Letchworth Village Anticipates a Rebirth in the Hudson Valley
After closing its doors for good in 1996, the former mental institution looks forward to a new life as a hotel and golf course.
Letchworth Village - Rockland County, New York
Doug Kerr from Albany, NY, United States / Wikimedia Commons
Of all the historic settings in the Hudson Valley, few rivet quite the interest that Letchworth Village does. Located in Thiells, the institution first took root in the region in 1911, when it offered a community living space for mentally and physically disabled children and adults. The operation began as a saving grace for patients who needed full-time attendance and expert care, taking some of the pressure away from the overcrowded facilities at places like Bellevue Hospital in New York. Yet after it reached, and then exceeded its 3,000-patient limit in 1935, its quality of care deteriorated after pleas for funding went unanswered.
By the time newsman Geraldo Rivera released Willowbrook: The Last Great Disgrace, his Peabody Award-winning documentary that spotlighted the crowded, unsanitary, and neglectful atmosphere inside Letchworth Village and Willowbrook State School on Staten Island, the Thiells site was already on its way to an eventual downfall in 1996.
Spent a few hours exploring Letchworth Village, an abandoned insane asylum, in Thiells NY yesterday. It's a bit creepy. Some of the buildings housed the elderly, some housed little ones (toddler age). Most of the building look, inside, as though they just up and left one day leaving everything as it stood.
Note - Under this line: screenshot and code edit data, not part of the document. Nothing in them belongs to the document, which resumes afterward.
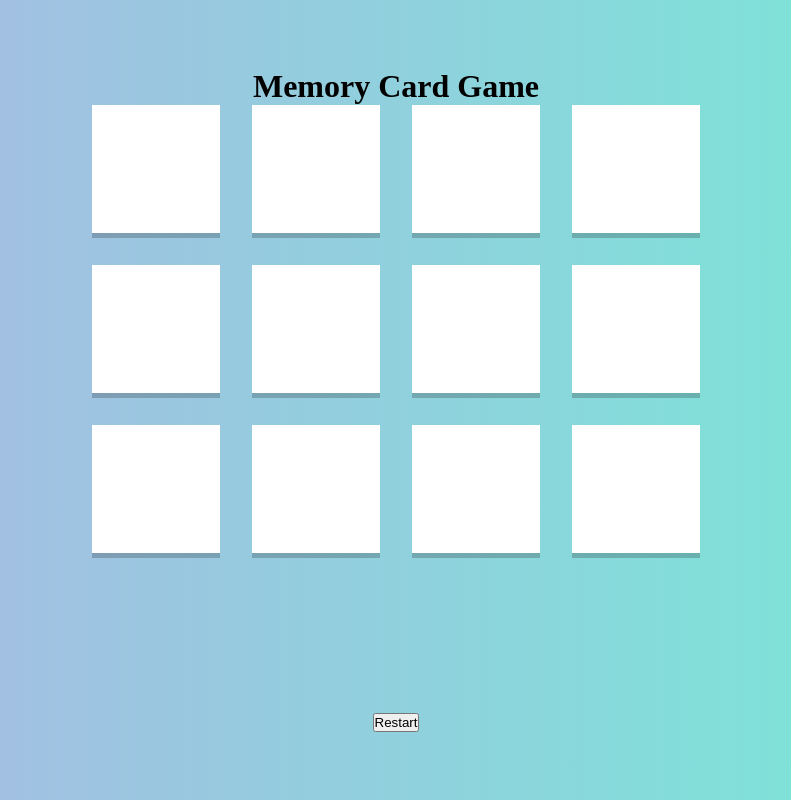
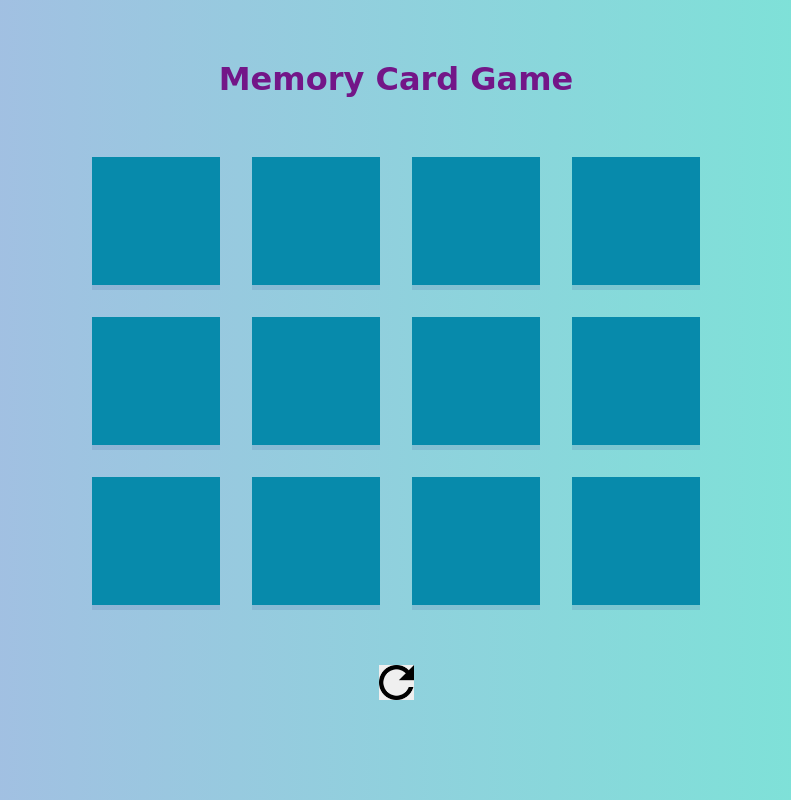
Before and after one commit to nmahmood1/game-name, a plain HTML site: page index.html in a window 1280 px wide. Shown: the whole page, without its empty margins (244-1035 px from the left). Drawn offline with Linux system fonts and the light colour scheme.

Commit message:
Restart Button changed

```diff
--- a/index.html
+++ b/index.html
@@ -8,9 +8,11 @@
     <script defer src="script.js"></script>
 </head>
 <body>
-    <h1> Memory Card Game <span class="memoryCard"> </span></h1>
+    <h1 class="memoryCard"> Memory Card Game </h1>
     <section>
     </section>
-    <button id="restart-button">Restart</button>
+    <div id="game-status"></div>
+
+    <button id="restart-button"></button>
 </body>
 </html>
--- a/script.js
+++ b/script.js
@@ -81,7 +81,6 @@ const checkCards = (e) => {
         card.classList.remove('flipped');
         setTimeout(() => card.classList.remove('toggleCard'), 1000);
       });
-
     }
           //Run a check to see if we won the game
 
@@ -102,17 +101,23 @@ const restart = (text) => {
   section.style.pointerEvents = 'none';
   cardData.forEach((item, index) => {
     cards[index].classList.remove('toggleCard');
+
     //Randomize
     setTimeout(() => {
       cards[index].style.pointerEvents = 'all';
       faces[index].src = item.imgSrc;
       cards[index].setAttribute('name', item.name);
       section.style.pointerEvents = 'all';
-    }, 100)
+    }, 20)
   });
+  // Display the game status
+  const gameStatus = document.getElementById('game-status');
+  gameStatus.textContent = text;
+
+  // Display the game status in a pop-up
+  alert(text);
 };
 
-cardGenerator();
 
 // Select the restart button
 const restartButton = document.getElementById('restart-button');
@@ -121,3 +126,5 @@ const restartButton = document.getElementById('restart-button');
 restartButton.addEventListener('click', () => {
   restart('Game Restarted!');
 });
+
+cardGenerator();
--- a/style.css
+++ b/style.css
@@ -6,12 +6,12 @@
 
 body {
   height: 100vh;
-  background: #74ebd5;
+  /* background: #74ebd5;
   background: -webkit-linear-gradient(
     to right,
     #acb6e5,
     #74ebd5
-  );
+  ); */
   background: linear-gradient(to right, #acb6e5, #74ebd5);
   display: flex;
   justify-content: center;
@@ -19,8 +19,11 @@ body {
   flex-direction: column;
 }
 
-.memoryCard {
-
+h1 {
+  color: #731688;
+  text-align: center;
+  margin: auto;
+  font-family: 'Poiret One', cursive;
 }
 
 section {
@@ -35,7 +38,7 @@ section {
   position: relative;
   transform-style: preserve-3d;
   transition: all 2s cubic-bezier(0.175, 0.885, 0.32, 1.275);
-  box-shadow: rgba(0, 0, 0, 0.2) 0px 5px;
+  box-shadow: rgba(79, 114, 171, 0.2) 0px 5px;
 
 }
 
@@ -48,19 +51,22 @@ section {
 }
 
 .back {
-  background: white;
+  background: rgb(7, 138, 171);
   backface-visibility: hidden;
 
 }
-
 .toggleCard {
   transform: rotateY(180deg);
-
 }
 
-#restart-button > button{
+#restart-button {
   background-image: url("/images/refresh.png");
   background-repeat: no-repeat;
-  width: 50px;
-  height: 20px;
+  background-size: contain;
+  width: 35px;
+  height: 35px;
+  position: relative;
+  transform: translateY(-100px);
+  border: #731688;
+  padding: 0%;
 }
```
Also changed, not shown: 1 other file. Lines whose indentation alone changed are shown as unchanged.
The kids housing had rows of abandoned, tiny, beds. Kind of glad those shots didn't come out well as they sight of the beds was rather disturbing. #Letchworth #Abandoned #Asylum Pt 2
Even after the space deinstitutionalized, the property continued to find uses with both the towns of Haverstraw and Stony Point, which purchased the land for the Philip J. Rotella and Patriot Hills golf courses. As for the buildings on the property, some of them found new life as community centers, schools, and public service buildings
Now, in 2019, Letchworth anticipates a true rebirth.
If the town of Stony Point gets its way, it will sell its claims on Letchworth Village to development group Patriot Park Hills LLC. Currently, the group and the town currently have a memorandum of understanding (MOU) for the sale of the 200-acre Patriot Hills Golf Course and 25 acres of the Letchworth property. They currently await legislature approval for the ownership transfer, since part of the anticipated contract will involve historic grounds (in fact, five of the holes on the course are designated parkland).
“We’re waiting on the State Office of General Services to review the deeds,” explains Stony Point Town Supervisor Jim Monaghan, adding that the provisional deeds require stipulations designed to protect the golf course terrain and some of the historic buildings on the Letchworth grounds.
As for what Letchworth will become, that remains in the hands of Patriot Park Hills LLC. Notably, the organization does have local ties, thanks to the fact that two of its three founding members are Stony Point residents. Raja Amar, the project leader and a Stony Point local, is also the CEO of Portables Unlimited, LLC, a T-Mobile wholesaler based in Nanuet. Joining him is fellow local Brion Hayman and Lawrence Melchionda, a New Jersey native who works with Amar as the COO and vice president of Portables Unlimited.
While the developers await the deed approval from the state during the next few weeks, they already have a provisional plan for how they’ll transform the site. The golf course will stay as it is, although it will be enhanced with onsite locker rooms and showers. It will be accessible to both Stony Point residents, who will receive a reduced rate, and the Hudson Valley community at large. In regard to the rest of the Letchworth property, it will welcome a hotel and conference center to attract visitors and help make Stony Point more of a tourism destination. Many of the Letchworth buildings will be preserved to keep the site’s history intact.
As long as the grounds – and the golf course – remain accessible to locals, Monaghan and the Stony Point have an optimistic outlook on the overall development.
“We want to make sure that the golf course remains a golf course,” he stresses.